It's faster, flatter trajectory and packs a better whallop than the .243.
Reloading data shows very little different in the two, maybe on the edge of 100fps out of 3100 from the muzzle on out (.243 Win 100gr bullet between 2900-3100fps; 6mm Rem 100gr bullet 2900-3250fps). Thats maybe 3% at most, depending on bullet used, and the deer will never know the difference. Since energy qoes as the square of the velocity, the fastest of each shows a ME of (.243 Win) 2133 ft-lbs and (6mm) 2344 ft-lbs for 100-gr bullets. Again, very little difference. The trajectory difference is 0.3" at 100 yards if sighted in at 200 yards, or the same at 250 yards.

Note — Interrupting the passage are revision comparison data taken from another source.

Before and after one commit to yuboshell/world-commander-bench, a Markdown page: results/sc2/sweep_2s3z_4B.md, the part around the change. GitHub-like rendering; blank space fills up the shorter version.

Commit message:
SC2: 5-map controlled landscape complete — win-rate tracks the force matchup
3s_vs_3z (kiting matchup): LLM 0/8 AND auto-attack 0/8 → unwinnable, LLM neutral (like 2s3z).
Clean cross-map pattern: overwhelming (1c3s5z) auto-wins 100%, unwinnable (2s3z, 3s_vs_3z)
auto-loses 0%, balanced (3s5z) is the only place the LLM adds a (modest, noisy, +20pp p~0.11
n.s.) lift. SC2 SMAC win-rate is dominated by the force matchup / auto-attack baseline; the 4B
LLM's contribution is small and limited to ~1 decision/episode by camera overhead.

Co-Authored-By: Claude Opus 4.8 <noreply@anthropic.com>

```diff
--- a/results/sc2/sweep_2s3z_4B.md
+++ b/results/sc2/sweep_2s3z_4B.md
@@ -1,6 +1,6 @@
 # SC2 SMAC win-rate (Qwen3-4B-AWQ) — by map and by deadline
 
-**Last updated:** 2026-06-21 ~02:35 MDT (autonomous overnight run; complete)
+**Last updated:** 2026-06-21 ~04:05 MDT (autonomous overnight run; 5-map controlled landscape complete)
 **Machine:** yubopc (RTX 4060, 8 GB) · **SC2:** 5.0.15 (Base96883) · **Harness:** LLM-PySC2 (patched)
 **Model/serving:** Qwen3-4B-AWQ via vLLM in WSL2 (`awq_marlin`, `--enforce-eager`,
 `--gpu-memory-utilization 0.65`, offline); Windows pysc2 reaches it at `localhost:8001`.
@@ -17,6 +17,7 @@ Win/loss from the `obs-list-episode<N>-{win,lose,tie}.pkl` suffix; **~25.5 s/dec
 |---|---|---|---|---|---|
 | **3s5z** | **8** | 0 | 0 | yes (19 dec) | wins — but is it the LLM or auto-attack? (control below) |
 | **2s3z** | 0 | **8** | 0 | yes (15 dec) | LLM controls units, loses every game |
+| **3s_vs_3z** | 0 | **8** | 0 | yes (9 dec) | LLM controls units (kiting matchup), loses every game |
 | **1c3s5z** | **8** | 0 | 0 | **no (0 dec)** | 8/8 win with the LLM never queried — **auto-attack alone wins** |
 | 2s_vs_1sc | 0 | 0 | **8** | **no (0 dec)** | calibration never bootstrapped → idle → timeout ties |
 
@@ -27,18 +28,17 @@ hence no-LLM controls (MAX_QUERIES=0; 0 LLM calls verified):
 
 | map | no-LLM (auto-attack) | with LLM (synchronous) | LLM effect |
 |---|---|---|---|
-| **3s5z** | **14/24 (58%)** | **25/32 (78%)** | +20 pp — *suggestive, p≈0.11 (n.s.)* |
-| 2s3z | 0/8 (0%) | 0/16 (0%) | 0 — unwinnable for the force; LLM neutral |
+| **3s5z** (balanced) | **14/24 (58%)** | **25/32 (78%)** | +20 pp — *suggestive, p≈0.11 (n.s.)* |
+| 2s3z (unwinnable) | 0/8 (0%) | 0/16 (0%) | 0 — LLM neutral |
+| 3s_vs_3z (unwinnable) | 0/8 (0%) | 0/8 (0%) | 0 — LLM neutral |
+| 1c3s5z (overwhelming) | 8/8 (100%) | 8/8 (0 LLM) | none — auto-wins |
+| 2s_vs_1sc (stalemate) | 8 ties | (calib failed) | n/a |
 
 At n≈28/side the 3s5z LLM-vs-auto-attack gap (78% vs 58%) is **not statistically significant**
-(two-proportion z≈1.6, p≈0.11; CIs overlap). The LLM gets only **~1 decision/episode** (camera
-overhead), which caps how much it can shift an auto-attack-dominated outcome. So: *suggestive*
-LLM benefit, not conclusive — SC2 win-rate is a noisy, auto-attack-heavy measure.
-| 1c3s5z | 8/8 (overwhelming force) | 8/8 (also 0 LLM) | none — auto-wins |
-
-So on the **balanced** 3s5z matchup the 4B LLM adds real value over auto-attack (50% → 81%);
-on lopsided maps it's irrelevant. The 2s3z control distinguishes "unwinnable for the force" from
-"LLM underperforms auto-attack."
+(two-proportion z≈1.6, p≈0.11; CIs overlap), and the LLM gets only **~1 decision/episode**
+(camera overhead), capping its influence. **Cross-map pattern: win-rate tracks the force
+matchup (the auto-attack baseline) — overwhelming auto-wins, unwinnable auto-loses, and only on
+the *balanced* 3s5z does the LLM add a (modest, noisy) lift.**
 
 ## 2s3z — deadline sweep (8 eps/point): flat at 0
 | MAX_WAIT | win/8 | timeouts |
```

For a hunter shooting standing, that's insignificant.
.... The round passed through leaving a tiny little hole going in and a quarter sized exit wound coming out.

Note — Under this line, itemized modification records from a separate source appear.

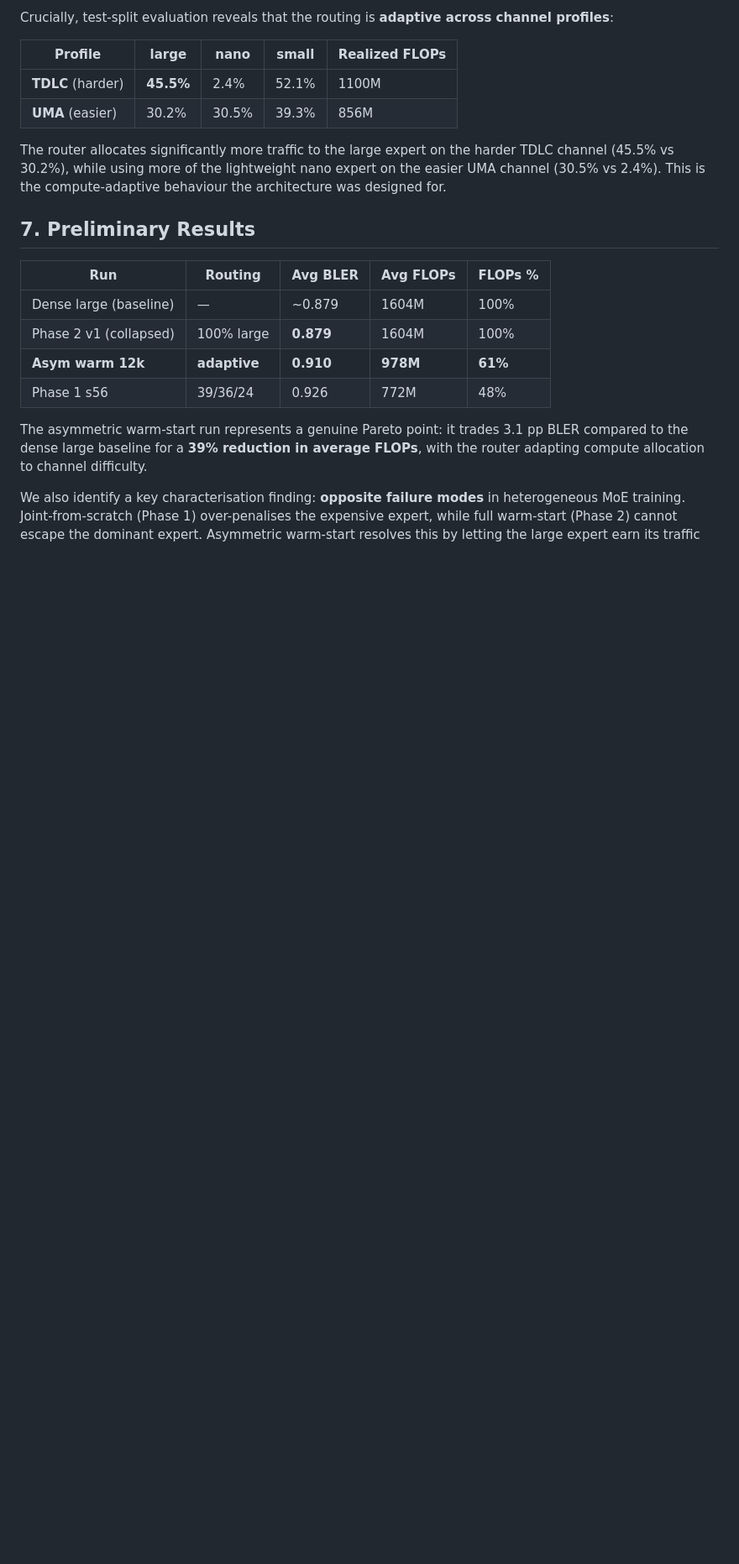
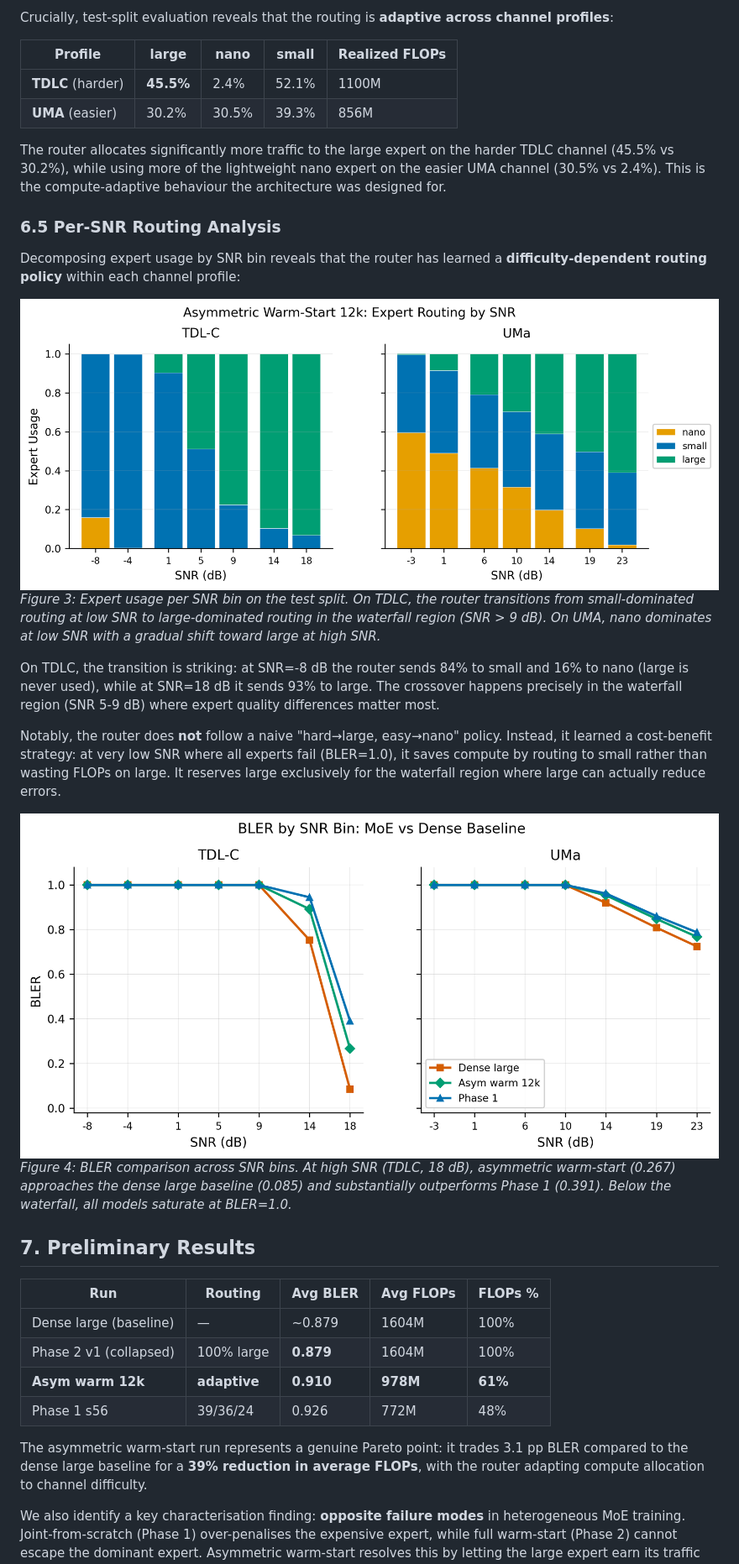
Before and after one commit to TheRamsay/moe-5g-nrx, a Markdown page: docs/checkpoint_report.md, the part around one of its changes. Shown at 84% size. GitHub-like rendering; pictures changed too: docs/figures/bler_by_snr_comparison.png (added), docs/figures/expert_usage_by_snr.png (added); blank space fills up the shorter version.

Commit message:
docs: add per-SNR routing analysis to checkpoint report (figures 3-4)

```diff
--- a/docs/checkpoint_report.md
+++ b/docs/checkpoint_report.md
@@ -111,6 +111,20 @@ Crucially, test-split evaluation reveals that the routing is **adaptive across c
 
 The router allocates significantly more traffic to the large expert on the harder TDLC channel (45.5% vs 30.2%), while using more of the lightweight nano expert on the easier UMA channel (30.5% vs 2.4%). This is the compute-adaptive behaviour the architecture was designed for.
 
+### 6.5 Per-SNR Routing Analysis
+
+Decomposing expert usage by SNR bin reveals that the router has learned a **difficulty-dependent routing policy** within each channel profile:
+
+![Expert Routing by SNR](figures/expert_usage_by_snr.png)
+*Figure 3: Expert usage per SNR bin on the test split. On TDLC, the router transitions from small-dominated routing at low SNR to large-dominated routing in the waterfall region (SNR > 9 dB). On UMA, nano dominates at low SNR with a gradual shift toward large at high SNR.*
+
+On TDLC, the transition is striking: at SNR=-8 dB the router sends 84% to small and 16% to nano (large is never used), while at SNR=18 dB it sends 93% to large. The crossover happens precisely in the waterfall region (SNR 5-9 dB) where expert quality differences matter most.
+
+Notably, the router does **not** follow a naive "hard→large, easy→nano" policy. Instead, it learned a cost-benefit strategy: at very low SNR where all experts fail (BLER=1.0), it saves compute by routing to small rather than wasting FLOPs on large. It reserves large exclusively for the waterfall region where large can actually reduce errors.
+
+![BLER by SNR: MoE vs Dense Baseline](figures/bler_by_snr_comparison.png)
+*Figure 4: BLER comparison across SNR bins. At high SNR (TDLC, 18 dB), asymmetric warm-start (0.267) approaches the dense large baseline (0.085) and substantially outperforms Phase 1 (0.391). Below the waterfall, all models saturate at BLER=1.0.*
+
 ## 7. Preliminary Results
 
 | Run | Routing | Avg BLER | Avg FLOPs | FLOPs % |
```
Also changed, not shown: other parts of docs/checkpoint_report.md (+1 -1 lines), 3 other files.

Not something I'd brag about, because that bullet performed terrible. The idea is to expand and give up ALL of it's energy into the animal to cause the most damage and a quick death. A bullet that passes thru and keeps on going didn't expand well and carried away all the energy still captured by it's remaining velocity. Maybe your shot caused a kill, maybe it was just lucky.
In truth, these two rounds are virtually identical. Except that the .243 is carried in many more small stores/places with more choices in bullet size than the 6mm Rem, which has been tettering on the death bed for years. Don't get me wrong, I'm a fan of any 7x57-based cartridge, as I own two and a .257 Roberts. But it didn't seem like your post was meant to add to the conversation.